● **Dataset content**:
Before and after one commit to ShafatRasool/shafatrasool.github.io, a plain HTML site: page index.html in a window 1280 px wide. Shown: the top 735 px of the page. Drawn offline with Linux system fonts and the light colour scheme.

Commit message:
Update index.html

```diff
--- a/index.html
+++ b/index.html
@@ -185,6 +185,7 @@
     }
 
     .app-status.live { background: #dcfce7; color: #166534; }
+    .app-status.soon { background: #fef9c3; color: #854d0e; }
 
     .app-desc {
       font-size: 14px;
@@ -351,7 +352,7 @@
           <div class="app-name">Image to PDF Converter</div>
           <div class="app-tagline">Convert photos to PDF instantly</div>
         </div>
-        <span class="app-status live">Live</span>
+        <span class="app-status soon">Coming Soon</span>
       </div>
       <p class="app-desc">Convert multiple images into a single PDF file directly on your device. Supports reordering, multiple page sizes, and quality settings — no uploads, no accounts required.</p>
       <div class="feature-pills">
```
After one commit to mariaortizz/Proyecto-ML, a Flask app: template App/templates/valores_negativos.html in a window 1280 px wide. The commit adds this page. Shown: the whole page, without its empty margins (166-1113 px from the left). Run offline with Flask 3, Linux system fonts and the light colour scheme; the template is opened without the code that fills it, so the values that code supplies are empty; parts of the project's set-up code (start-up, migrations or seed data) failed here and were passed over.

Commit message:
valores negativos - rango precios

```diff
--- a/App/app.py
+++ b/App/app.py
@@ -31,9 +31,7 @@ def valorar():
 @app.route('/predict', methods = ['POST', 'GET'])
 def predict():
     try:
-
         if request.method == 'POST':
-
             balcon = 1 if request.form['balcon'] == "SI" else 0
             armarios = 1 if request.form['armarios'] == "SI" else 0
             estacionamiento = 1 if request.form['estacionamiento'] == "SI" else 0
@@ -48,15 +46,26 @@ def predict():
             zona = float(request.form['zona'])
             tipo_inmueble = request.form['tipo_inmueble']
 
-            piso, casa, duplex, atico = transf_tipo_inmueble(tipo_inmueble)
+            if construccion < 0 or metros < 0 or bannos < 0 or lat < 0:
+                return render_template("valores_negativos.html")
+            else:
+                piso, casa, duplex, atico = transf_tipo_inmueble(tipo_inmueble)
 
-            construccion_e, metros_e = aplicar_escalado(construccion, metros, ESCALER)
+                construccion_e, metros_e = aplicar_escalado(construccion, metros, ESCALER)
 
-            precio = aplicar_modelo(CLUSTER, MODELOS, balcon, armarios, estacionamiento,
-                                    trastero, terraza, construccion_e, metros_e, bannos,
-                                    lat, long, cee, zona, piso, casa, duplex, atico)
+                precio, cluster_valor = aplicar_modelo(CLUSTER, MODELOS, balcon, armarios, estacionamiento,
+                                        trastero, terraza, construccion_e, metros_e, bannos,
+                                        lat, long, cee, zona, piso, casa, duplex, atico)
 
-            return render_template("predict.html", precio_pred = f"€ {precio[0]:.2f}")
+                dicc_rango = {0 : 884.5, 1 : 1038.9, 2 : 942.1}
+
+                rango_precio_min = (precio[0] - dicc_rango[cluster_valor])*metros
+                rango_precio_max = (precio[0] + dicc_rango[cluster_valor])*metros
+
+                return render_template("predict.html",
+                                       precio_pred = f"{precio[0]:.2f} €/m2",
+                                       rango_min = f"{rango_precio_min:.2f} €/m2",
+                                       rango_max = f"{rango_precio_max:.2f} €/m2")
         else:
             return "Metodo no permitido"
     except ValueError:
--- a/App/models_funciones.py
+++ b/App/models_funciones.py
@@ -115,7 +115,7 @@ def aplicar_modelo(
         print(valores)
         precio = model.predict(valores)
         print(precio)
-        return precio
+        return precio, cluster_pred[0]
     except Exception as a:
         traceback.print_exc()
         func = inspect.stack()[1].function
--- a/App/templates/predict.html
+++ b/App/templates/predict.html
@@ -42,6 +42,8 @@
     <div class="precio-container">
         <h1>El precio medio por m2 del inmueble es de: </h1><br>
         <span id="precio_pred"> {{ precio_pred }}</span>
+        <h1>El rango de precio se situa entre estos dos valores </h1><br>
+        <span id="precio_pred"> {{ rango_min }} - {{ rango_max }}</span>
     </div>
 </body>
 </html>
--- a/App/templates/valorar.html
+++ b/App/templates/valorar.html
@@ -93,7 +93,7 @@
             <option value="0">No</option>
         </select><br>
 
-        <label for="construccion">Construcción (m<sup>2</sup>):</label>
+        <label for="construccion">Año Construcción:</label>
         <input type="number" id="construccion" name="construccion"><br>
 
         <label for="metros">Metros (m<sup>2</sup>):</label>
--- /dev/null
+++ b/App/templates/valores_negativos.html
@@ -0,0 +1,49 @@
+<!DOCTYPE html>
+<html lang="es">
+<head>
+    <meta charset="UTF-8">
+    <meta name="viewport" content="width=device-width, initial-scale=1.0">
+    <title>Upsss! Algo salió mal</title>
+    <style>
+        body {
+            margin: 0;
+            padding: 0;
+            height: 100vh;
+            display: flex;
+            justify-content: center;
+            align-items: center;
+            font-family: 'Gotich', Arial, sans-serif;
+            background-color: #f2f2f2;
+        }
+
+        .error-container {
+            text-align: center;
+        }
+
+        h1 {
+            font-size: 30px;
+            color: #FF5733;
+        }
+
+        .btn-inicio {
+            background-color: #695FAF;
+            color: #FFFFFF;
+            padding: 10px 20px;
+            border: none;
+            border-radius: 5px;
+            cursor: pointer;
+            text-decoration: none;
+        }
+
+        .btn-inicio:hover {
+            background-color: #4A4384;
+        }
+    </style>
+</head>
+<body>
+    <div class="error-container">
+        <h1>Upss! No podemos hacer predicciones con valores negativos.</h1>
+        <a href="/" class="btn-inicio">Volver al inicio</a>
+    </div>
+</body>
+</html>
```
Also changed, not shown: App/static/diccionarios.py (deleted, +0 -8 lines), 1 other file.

● **Task item**: Filter the records above and copy every line that contains the word "status".

● **Answer box**:
     .app-status.live { background: #dcfce7; color: #166534; }
+    .app-status.soon { background: #fef9c3; color: #854d0e; }
-        <span class="app-status live">Live</span>
+        <span class="app-status soon">Coming Soon</span>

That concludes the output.